27. Remember to close your brake levers and change the gears on your bike to a comfortable riding position.
28. Put tools away, flip bike back over, and get ready to ride off into the sunset.
29. As you ride off, ride slowly to evaluate any differences in how the bike feels.
I usually stop again after going a little ways just to make sure the tires feel okay and everything is
still a "go".


Dos & Donts:
Don't curse at your bike. You will only offend it.
Do stay calm.
Don't accept help from weirdos (strange guys in cars). Use your street-smarts.
Don't leave trash around. Tubes with small holes can often be patched up at home. I stuffed my tube in my jersey so as not to litter.
Do take your time.
Do move off to the side of the road and avoid traffic.
Do accept that you might get a little greasy. Hey! Tires are dirty.
Don't roll around in the chain unless you want to get really dirty.

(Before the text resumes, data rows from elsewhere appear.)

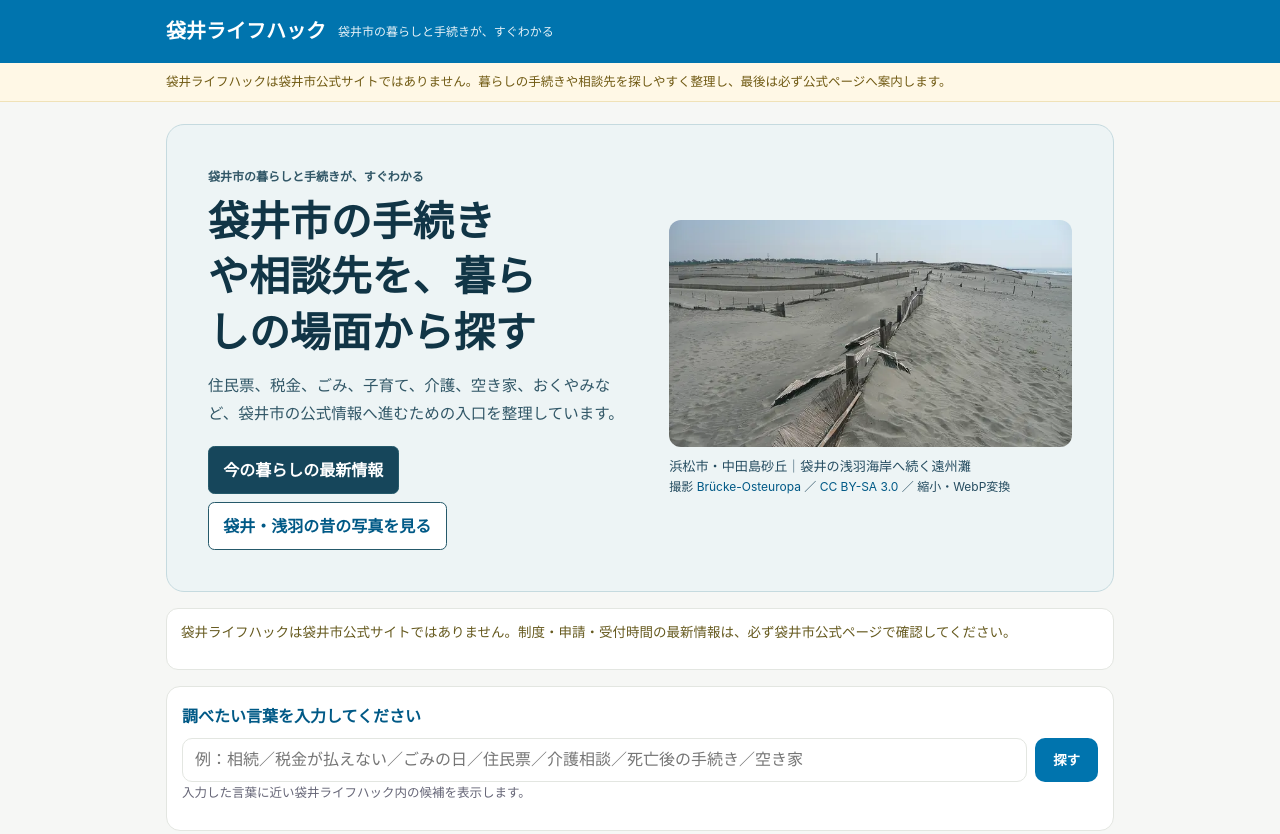
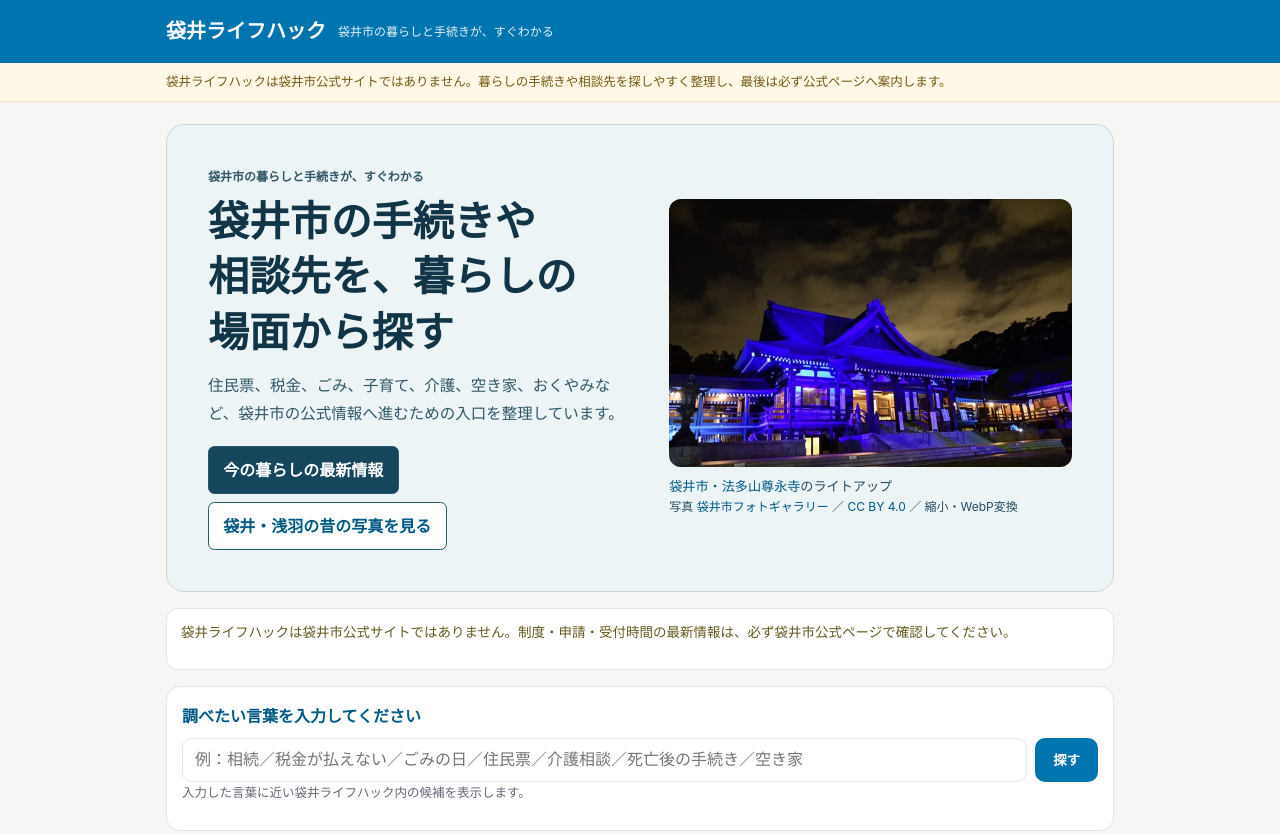
Before and after one commit to iwata-monogatari/enshu-lifehack-fukuroi, a plain HTML site: page index.html in a window 1280 px wide. Shown: the top 834 px of the page. Drawn offline with Linux system fonts and the light colour scheme.

Commit message:
Use a local Hattasan photograph in the Fukuroi homepage hero

```diff
--- a/assets/home-hero.css
+++ b/assets/home-hero.css
@@ -16,6 +16,7 @@ body.home .hero.home-hero h1 {
   font-size: clamp(1.55rem, 3.2vw, 2.65rem);
   line-height: 1.35;
   text-wrap: balance;
+  word-break: auto-phrase;
 }
 body.home .hero.home-hero .eyebrow, body.home .hero.home-hero .lead {color: #315767}
 body.home .hero.home-hero .lead {margin: 0; line-height: 1.8}
--- a/index.html
+++ b/index.html
@@ -6,6 +6,8 @@
 <meta name="viewport" content="width=device-width,initial-scale=1">
 <title>袋井ライフハック｜袋井市の手続き・相談先・防災・介護・住まい</title>
 <meta name="description" content="袋井市のごみ収集日、市役所・浅羽支所の受付時間、証明書、保育所の申込みを、用事から探せる非公式ガイド。日程・持ち物と市の公式確認先を案内します。">
+<meta property="og:image" content="https://fukuroi.enshu-lifehack.com/assets/hattasan-960.webp">
+<meta property="og:image:alt" content="袋井市の法多山尊永寺。夜空を背景に青紫のライトで照らされた本堂">
 <link rel="icon" href="/favicon.svg" type="image/svg+xml">
 <!-- PART:head-css:START --><link rel="stylesheet" href="/assets/site.css?v=20260705a"><!-- PART:head-css:END -->
 <link rel="canonical" href="https://fukuroi.enshu-lifehack.com/">
@@ -22,8 +24,8 @@
     <nav class="home-hero-links" aria-label="今すぐ探す"><a href="#nov-guide">今の暮らしの最新情報</a><a href="https://fukuroialb.atawi.link/features/?utm_source=fukuroi_lifehack&amp;utm_medium=referral&amp;utm_campaign=fukuroi_history&amp;utm_content=home_hero_features" data-track-click="photo_archive_home_hero_features">袋井・浅羽の昔の写真を見る</a></nav>
   </div>
   <figure class="home-hero-photo">
-    <img src="/assets/nakatajima-dunes-640.webp" srcset="/assets/nakatajima-dunes-640.webp 640w, /assets/nakatajima-dunes-960.webp 960w" sizes="(max-width: 720px) 94vw, 540px" width="960" height="540" alt="浜松市の中田島砂丘。防砂柵が続く砂浜の向こうに遠州灘が見える" fetchpriority="high" decoding="async">
-    <figcaption>浜松市・中田島砂丘｜袋井の浅羽海岸へ続く遠州灘 <small>撮影 <a href="https://commons.wikimedia.org/wiki/File:Nakatajima_Sand_Dunes_1.jpg">Brücke-Osteuropa</a> ／ <a href="https://creativecommons.org/licenses/by-sa/3.0/">CC BY-SA 3.0</a> ／ 縮小・WebP変換</small></figcaption>
+    <img src="/assets/hattasan-640.webp" srcset="/assets/hattasan-640.webp 640w, /assets/hattasan-960.webp 960w" sizes="(max-width: 720px) 94vw, 540px" width="960" height="638" alt="袋井市の法多山尊永寺。夜空を背景に青紫のライトで照らされた本堂" fetchpriority="high" decoding="async">
+    <figcaption><a href="/life/play-out/enshu-sanzan-seasons/">袋井市・法多山尊永寺</a>のライトアップ <small>写真 <a href="https://openphoto.app/c/fukuroi/photo/5228">袋井市フォトギャラリー</a> ／ <a href="https://creativecommons.org/licenses/by/4.0/">CC BY 4.0</a> ／ 縮小・WebP変換</small></figcaption>
   </figure>
 </section>
 <section class="official-note"><p>袋井ライフハックは袋井市公式サイトではありません。制度・申請・受付時間の最新情報は、必ず袋井市公式ページで確認してください。</p></section>
```
Also changed, not shown: assets/hattasan-640.webp (added), assets/hattasan-960.webp (added), assets/nakatajima-dunes-640.webp (deleted), assets/nakatajima-dunes-960.webp (deleted).
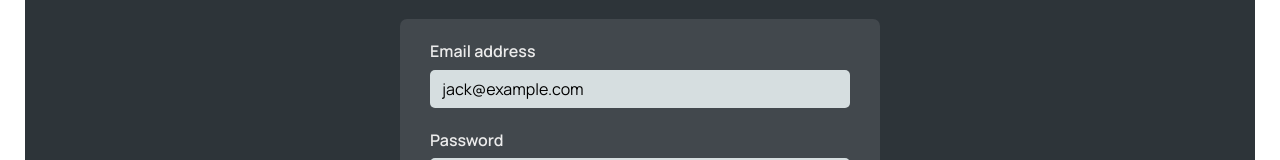
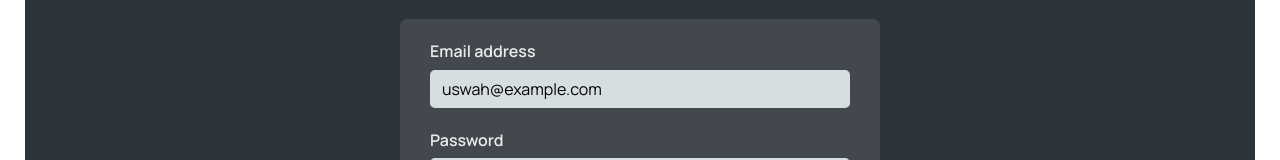
Before and after one commit to UswahAlvi/world-wise, a React (Vite) app: page /login in a window 1280 px wide. Shown: the part 170-330 px from the top of the page. Built offline with nearby package versions, Linux system fonts and the light colour scheme; data requests are answered from the project's data file.

Commit message:
change in auth context

```diff
--- a/src/contexts/FakeAuthContext.jsx
+++ b/src/contexts/FakeAuthContext.jsx
@@ -1,8 +1,8 @@
 import { createContext, useContext, useReducer } from "react";
 
 const FAKE_USER = {
-    name: "Jack",
-    email: "jack@example.com",
+    name: "Uswah",
+    email: "uswah@example.com",
     password: "qwerty",
     avatar: "https://i.pravatar.cc/100?u=zz",
 };
--- a/src/pages/Login.jsx
+++ b/src/pages/Login.jsx
@@ -7,7 +7,7 @@ import Button from "../components/Button.jsx";
 
 export default function Login() {
   // PRE-FILL FOR DEV PURPOSES
-  const [email, setEmail] = useState("jack@example.com");
+  const [email, setEmail] = useState("uswah@example.com");
   const [password, setPassword] = useState("qwerty");
   const {login,isAuthenticated}=useAuth();
   const navigate=useNavigate();
```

9 comments:

theseamonster said...

Here's a pic of Red Bike flipped on its back getting a flat fixed on one of my rides last fall:

http://www.flickr.com/photos/weks/64999531/in/set-1402969/

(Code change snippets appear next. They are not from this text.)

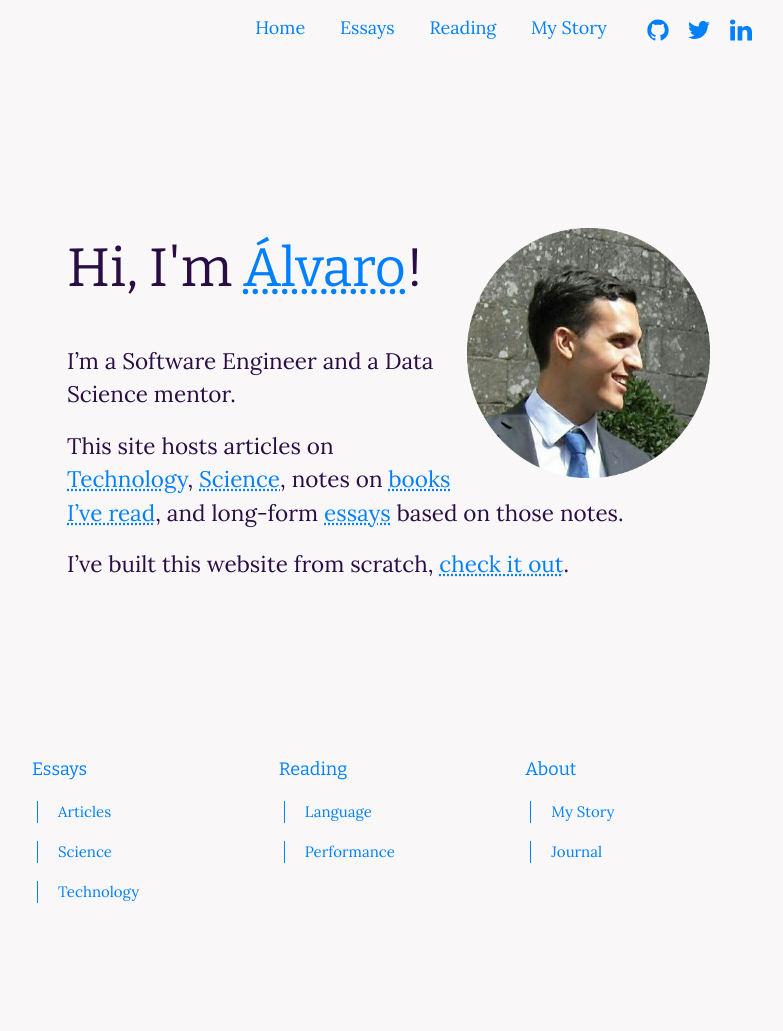
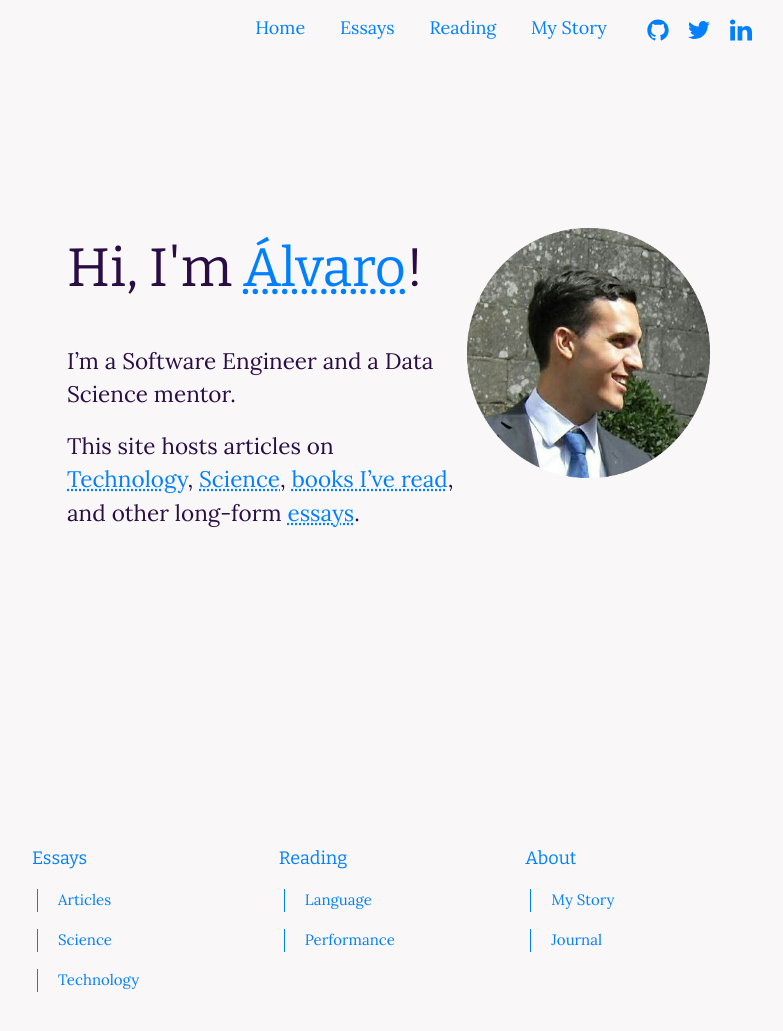
Before and after one commit to ohduran/ohduran.github.io, a Jekyll site: the page built from 00index.md, in a window 1280 px wide and 1062 px high. Shown: the top 1031 px of the window, without its empty margins (243-1026 px from the left). Built offline with Jekyll 4.4.1, drawn with Linux system fonts in a browser that asks for light colours.

Commit message:
hotfix: changes on scss and index

```diff
--- a/_includes/index-description.md
+++ b/_includes/index-description.md
@@ -1,6 +1,4 @@
 
 I'm a Software Engineer and a Data Science mentor.
 
-This site hosts articles on [Technology](/index-technology), [Science](/index-science), notes on [books I've read](/index-tags), and long-form [essays](/articles) based on those notes.
-
-I've built this website from scratch, [check it out](https://github.com/ohduran/ohduran.github.io).
+This site hosts articles on [Technology](/index-technology), [Science](/index-science), [books I've read](/index-tags), and other long-form [essays](/articles).
--- a/_sass/_base.scss
+++ b/_sass/_base.scss
@@ -295,7 +295,7 @@ pre {
 }
 
 .intro {
-  padding: 4.5*$spacing-unit 1.5*$spacing-unit $spacing-unit $spacing-unit;
+  padding: 4.5*$spacing-unit 1.5*$spacing-unit 5*$spacing-unit $spacing-unit;
   > .intro-text {
     > h1 {
       font-weight: 1.25*$base-font-weight;
```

The Sea Horse has aerobars with bar-end shifters... it won't stay on its back during a flat fix which can make for some interesting acrobatics while removing the rear tire.

Jack said...

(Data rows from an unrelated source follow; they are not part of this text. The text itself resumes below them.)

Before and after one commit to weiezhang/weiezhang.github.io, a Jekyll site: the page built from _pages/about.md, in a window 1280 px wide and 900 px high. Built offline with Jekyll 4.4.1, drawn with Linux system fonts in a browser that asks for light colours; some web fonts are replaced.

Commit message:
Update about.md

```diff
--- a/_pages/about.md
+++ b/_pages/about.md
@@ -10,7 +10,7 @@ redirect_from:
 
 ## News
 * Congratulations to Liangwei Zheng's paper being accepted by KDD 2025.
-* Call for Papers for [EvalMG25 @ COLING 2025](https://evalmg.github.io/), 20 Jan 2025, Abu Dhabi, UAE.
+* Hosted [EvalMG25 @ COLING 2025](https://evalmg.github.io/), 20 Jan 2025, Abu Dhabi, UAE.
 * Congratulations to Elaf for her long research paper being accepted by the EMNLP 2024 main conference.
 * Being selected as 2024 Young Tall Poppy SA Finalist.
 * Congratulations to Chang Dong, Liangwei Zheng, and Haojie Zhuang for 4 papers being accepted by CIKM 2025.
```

Great stuff, thanks for sharing!

Jodi said...

Thanks for the info! I've been fortunate enough to be able to fix my flats in the comfort of my own home (and I'm afraid I offended my bike a little bit). I think I'll print out your post in case of emergency :)

Papa Louie said...

Have you timed how long it takes to change a flat? Hopefully, I can remember all the steps if it every happens during a race. Thanks for the info.

Mon said...

don't they sell that fix a flat in a can for bikes? cus that would be awesome!

Ken Schulz said...

Step 18 is key! Recently I've run into a few more flats then I even thought possible. One or two because I didn't seat the tube correctly. Thanks for sharing!

theseamonster said...

Oh yeah, here's a handy tip my ironman friends shared with me:

You can use a Cliff Bar wrapper, dollar bill, gel wrapper, etc to shield the tube from a big hole in the tire. It will get you home (just don't forget about it).

Both me and Mr. P have done this on rides and it works

http://www.teamknightrider.com/blog/clifbar.jpg
Image couresy of Mr. P's blog: http://www.neoprenewedgie.com

And another from a coach: if you use C02 to refill a tube, when you get home, let the C02 out and re-pump the tube so it's filled with air. I guess C02's not good long term for tubes?

Rachel said...

Thanks for the tip, SeaMonster. I think I'm going to need some CO2 cartridges in case I ever get a flat in a race. It should help reinflate the tire quickly and to a good pressure, right?

PapaLouie--Don't worry about the steps. Just practice at home. Once you've done it a couple of times at your own pace, it'll be a lot easier. Once you start doing it, it's mostly common-sense. Besides, everyone has their own way of doing it. You have to experiment with what works best for you. As for time? I'm slow. It took me 20 minutes but I was just happy to do it! I think experienced people do it in 10 minutes or less.

Mike said...

Hey Rachel,
I'm a sucker for a girl stranded with a flat. Seriously, now that you know you can change a flat,flash that passing cyclist a big smile and take them up on their offer of help. You can keep your hands clean too! :-)